When I was young one of my favorite board games was the original Sorry!. I have no idea how many times I ended up played it. As my family enjoyed Sorry! we ended up purchasing a copy of Shakin’ Sorry! at some point. While I remember playing and enjoying the game when I was a kid, I honestly couldn’t have told you much about the game before I recently played it again for the first time in probably 15-20 years. Originally created back in 1992, Shakin’ Sorry! is the first Sorry! dice game that was ever made. The basic goal of the game was to streamline the original Sorry!. As these type of spinoff games are usually not very good, I can’t say that I had high expectations for Shakin Sorry! despite enjoying the game when I was a kid. Shakin’ Sorry! succeeds in streamlining and simplifying the original Sorry! but takes it way too far leading to a game with next to no meaningful decisions.

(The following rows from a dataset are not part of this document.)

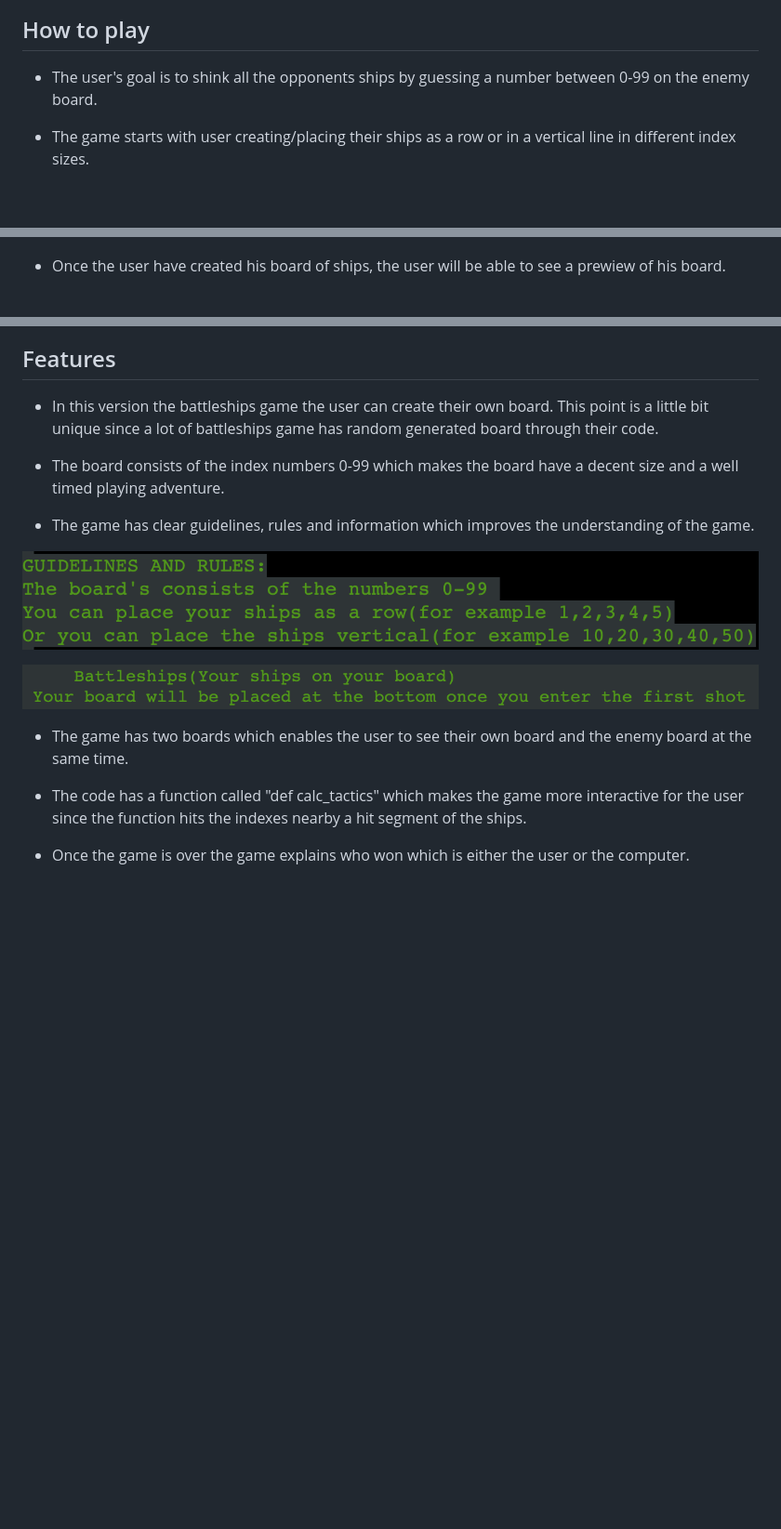
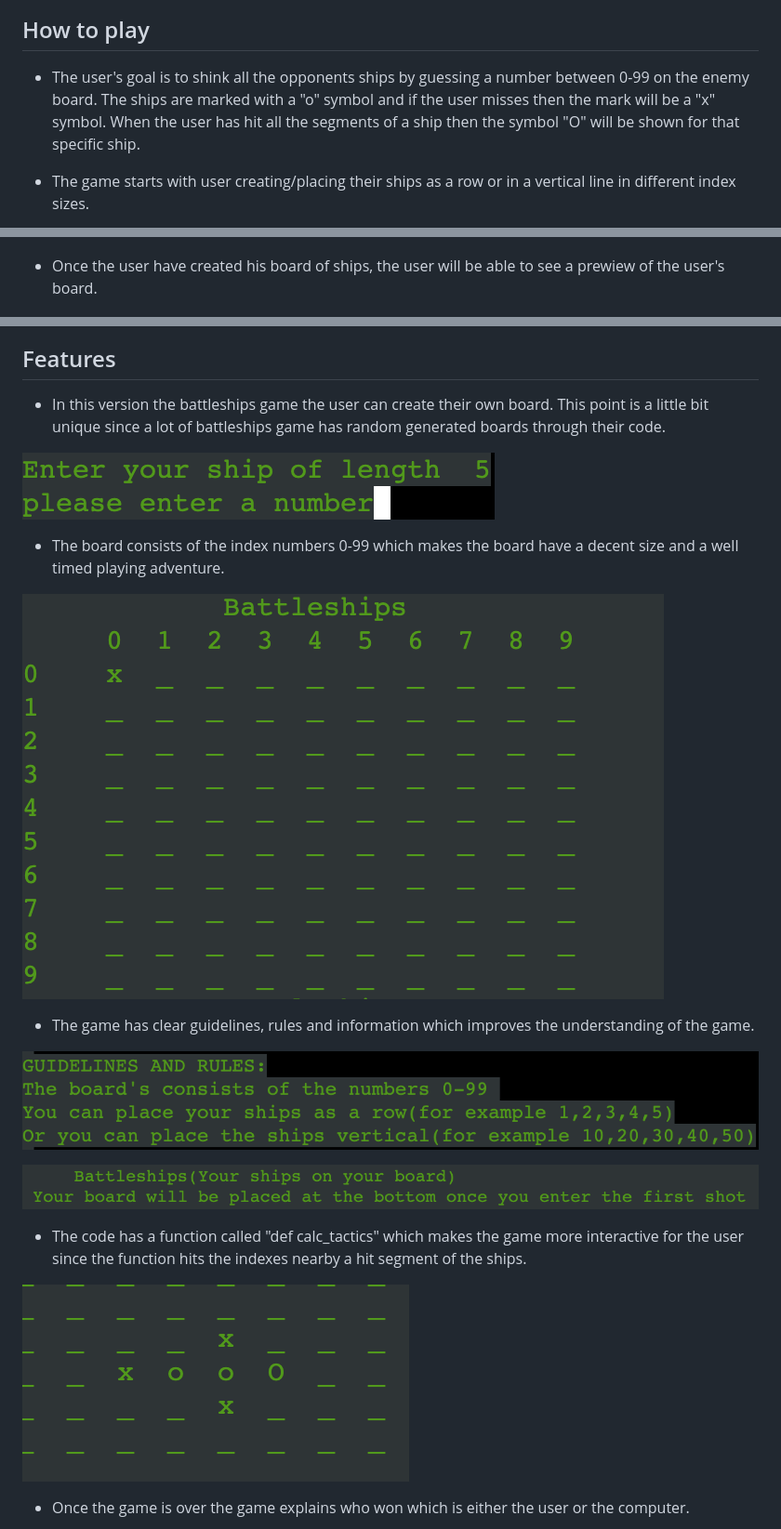
Before and after one commit to ThomasOttosson/car-gamethomas, a Markdown page: README.md, 3 parts joined by grey strips. Shown: that part at 93% size. Drawn GitHub-style; pictures changed too: assets/images/battleship_indexing.png (added), assets/images/battleships_enter_ships.png (added), assets/images/battleships_tactics.png (added); blank space fills up the shorter version.

Commit message:
added more readme info

```diff
--- a/README.md
+++ b/README.md
@@ -3,13 +3,13 @@
 ![battleship](./assets/images/background.png)
 ## How to play
 
-* The user's goal is to shink all the opponents ships by guessing a number between 0-99 on the enemy board.
+* The user's goal is to shink all the opponents ships by guessing a number between 0-99 on the enemy board. The ships are marked with a "o" symbol and if the user misses then the mark will be a "x" symbol. When the user has hit all the segments of a ship then the symbol "O" will be shown for that specific ship.
 
 * The game starts with user creating/placing their ships as a row or in a vertical line in different index sizes.
 
 ![battleship_zoomed_in](./assets/images/battleships_zoomed_in.png)
 
-* Once the user have created his board of ships, the user will be able to see a prewiew of his board.
+* Once the user have created his board of ships, the user will be able to see a prewiew of the user's board.
 
 ![battleship_preview](./assets/images/battleships_preview.png)
 
@@ -19,9 +19,13 @@
 
 ## Features
 
-* In this version the battleships game the user can create their own board. This point is a little bit unique since a lot of battleships game has random generated board through their code.
+* In this version the battleships game the user can create their own board. This point is a little bit unique since a lot of battleships game has random generated boards through their code.
+
+![battleship_enter_ships](./assets/images/battleships_enter_ships.png)
 
 * The board consists of the index numbers 0-99 which makes the board have a decent size and a well timed playing adventure.
+
+![battleship_index](./assets/images/battleship_indexing.png)
 
 * The game has clear guidelines, rules and information which improves the understanding of the game.
 
@@ -29,9 +33,10 @@
 
 ![battleship_info](./assets/images/battleships_info.png)
 
-* The game has two boards which enables the user to see their own board and the enemy board at the same time.
 
 * The code has a function called "def calc_tactics" which makes the game more interactive for the user since the function hits the indexes nearby a hit segment of the ships.
+
+![battleships_tactics](./assets/images/battleships_tactics.png)
 
 * Once the game is over the game explains who won which is either the user or the computer.
 
```
Also changed, not shown: other parts of README.md (+1 -2 lines).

How to Play | My Thoughts | Should You Buy? | Comments

How to Play Shakin’ Sorry!

Setup

  • Each player takes a gameboard and four dice. The players turn the dice to their color and place them on their start section.
  • Place the blue die and dice cup in the middle of the table.
  • The youngest player starts the game.

Playing the Game

At the beginning of a player’s turn they place all of the dice from their own start section into the dice cup along with the blue die. If a player has no dice in their start section, they will just roll the blue die.

Rolling Dice in Shakin' Sorry
On this turn the yellow player will roll the four dice on their start space along with the blue die.

The player will then roll all of the dice. What is done with the white dice is dependent on what is rolled.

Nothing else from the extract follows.